■ **Problem statement**:
Would you copy each line of the records that includes the word "Hold"?

■ **Source material**:
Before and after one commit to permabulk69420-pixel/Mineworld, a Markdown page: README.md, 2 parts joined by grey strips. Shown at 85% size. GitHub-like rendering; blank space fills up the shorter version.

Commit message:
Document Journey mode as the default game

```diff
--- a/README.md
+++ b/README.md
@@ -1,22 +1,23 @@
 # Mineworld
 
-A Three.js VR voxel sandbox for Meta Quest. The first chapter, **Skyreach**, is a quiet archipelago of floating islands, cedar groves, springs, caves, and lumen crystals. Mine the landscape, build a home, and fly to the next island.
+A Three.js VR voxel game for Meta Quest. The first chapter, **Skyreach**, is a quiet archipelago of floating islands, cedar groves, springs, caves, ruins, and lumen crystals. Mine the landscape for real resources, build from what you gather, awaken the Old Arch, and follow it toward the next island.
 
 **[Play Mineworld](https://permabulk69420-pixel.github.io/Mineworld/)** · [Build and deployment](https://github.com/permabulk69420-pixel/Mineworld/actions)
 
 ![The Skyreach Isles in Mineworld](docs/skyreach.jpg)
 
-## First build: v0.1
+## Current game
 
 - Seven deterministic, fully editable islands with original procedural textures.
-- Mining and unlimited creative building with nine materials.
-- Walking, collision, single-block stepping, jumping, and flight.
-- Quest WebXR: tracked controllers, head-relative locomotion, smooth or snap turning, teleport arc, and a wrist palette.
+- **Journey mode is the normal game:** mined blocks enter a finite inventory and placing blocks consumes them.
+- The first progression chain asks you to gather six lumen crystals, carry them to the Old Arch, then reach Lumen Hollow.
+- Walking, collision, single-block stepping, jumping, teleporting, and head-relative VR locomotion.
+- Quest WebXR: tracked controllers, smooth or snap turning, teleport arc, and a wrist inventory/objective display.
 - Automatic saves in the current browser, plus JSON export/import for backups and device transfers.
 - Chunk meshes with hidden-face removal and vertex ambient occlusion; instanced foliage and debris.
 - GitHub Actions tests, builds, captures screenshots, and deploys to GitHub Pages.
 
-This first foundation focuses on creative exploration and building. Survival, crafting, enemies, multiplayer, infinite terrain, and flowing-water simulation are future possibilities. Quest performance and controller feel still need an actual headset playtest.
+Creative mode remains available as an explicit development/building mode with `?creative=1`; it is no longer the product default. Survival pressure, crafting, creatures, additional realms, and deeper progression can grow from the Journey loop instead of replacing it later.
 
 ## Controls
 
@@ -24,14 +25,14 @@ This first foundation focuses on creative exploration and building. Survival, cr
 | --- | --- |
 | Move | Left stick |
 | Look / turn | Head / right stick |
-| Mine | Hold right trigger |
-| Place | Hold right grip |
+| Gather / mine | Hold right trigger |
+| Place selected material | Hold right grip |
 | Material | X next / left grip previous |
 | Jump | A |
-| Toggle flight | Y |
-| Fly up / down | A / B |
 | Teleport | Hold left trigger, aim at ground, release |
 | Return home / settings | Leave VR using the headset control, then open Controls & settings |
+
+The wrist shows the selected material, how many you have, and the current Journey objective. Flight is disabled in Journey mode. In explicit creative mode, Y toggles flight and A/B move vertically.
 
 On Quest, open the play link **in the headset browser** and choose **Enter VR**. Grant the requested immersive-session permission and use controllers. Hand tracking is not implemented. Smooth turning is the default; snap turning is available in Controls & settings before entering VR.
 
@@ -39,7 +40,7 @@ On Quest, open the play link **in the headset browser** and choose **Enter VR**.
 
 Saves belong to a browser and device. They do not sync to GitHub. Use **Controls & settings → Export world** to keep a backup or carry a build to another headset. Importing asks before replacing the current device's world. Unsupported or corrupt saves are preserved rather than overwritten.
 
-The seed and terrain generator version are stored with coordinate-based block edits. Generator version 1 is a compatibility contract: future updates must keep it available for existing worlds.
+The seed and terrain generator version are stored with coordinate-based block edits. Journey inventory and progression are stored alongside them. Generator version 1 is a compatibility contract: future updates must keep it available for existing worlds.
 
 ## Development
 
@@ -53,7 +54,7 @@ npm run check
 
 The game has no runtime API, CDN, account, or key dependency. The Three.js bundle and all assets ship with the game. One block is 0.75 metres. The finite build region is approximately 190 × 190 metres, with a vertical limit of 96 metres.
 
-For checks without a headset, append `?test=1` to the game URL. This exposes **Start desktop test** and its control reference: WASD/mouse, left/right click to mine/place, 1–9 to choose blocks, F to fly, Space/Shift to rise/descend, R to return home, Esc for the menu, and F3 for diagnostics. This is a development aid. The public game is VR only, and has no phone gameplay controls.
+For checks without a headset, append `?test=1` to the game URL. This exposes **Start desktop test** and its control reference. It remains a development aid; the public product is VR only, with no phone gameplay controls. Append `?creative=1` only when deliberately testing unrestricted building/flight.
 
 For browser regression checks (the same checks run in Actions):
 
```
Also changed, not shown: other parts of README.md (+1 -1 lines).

■ **Answer section**:
-| Mine | Hold right trigger |
-| Place | Hold right grip |
+| Gather / mine | Hold right trigger |
+| Place selected material | Hold right grip |
 | Teleport | Hold left trigger, aim at ground, release |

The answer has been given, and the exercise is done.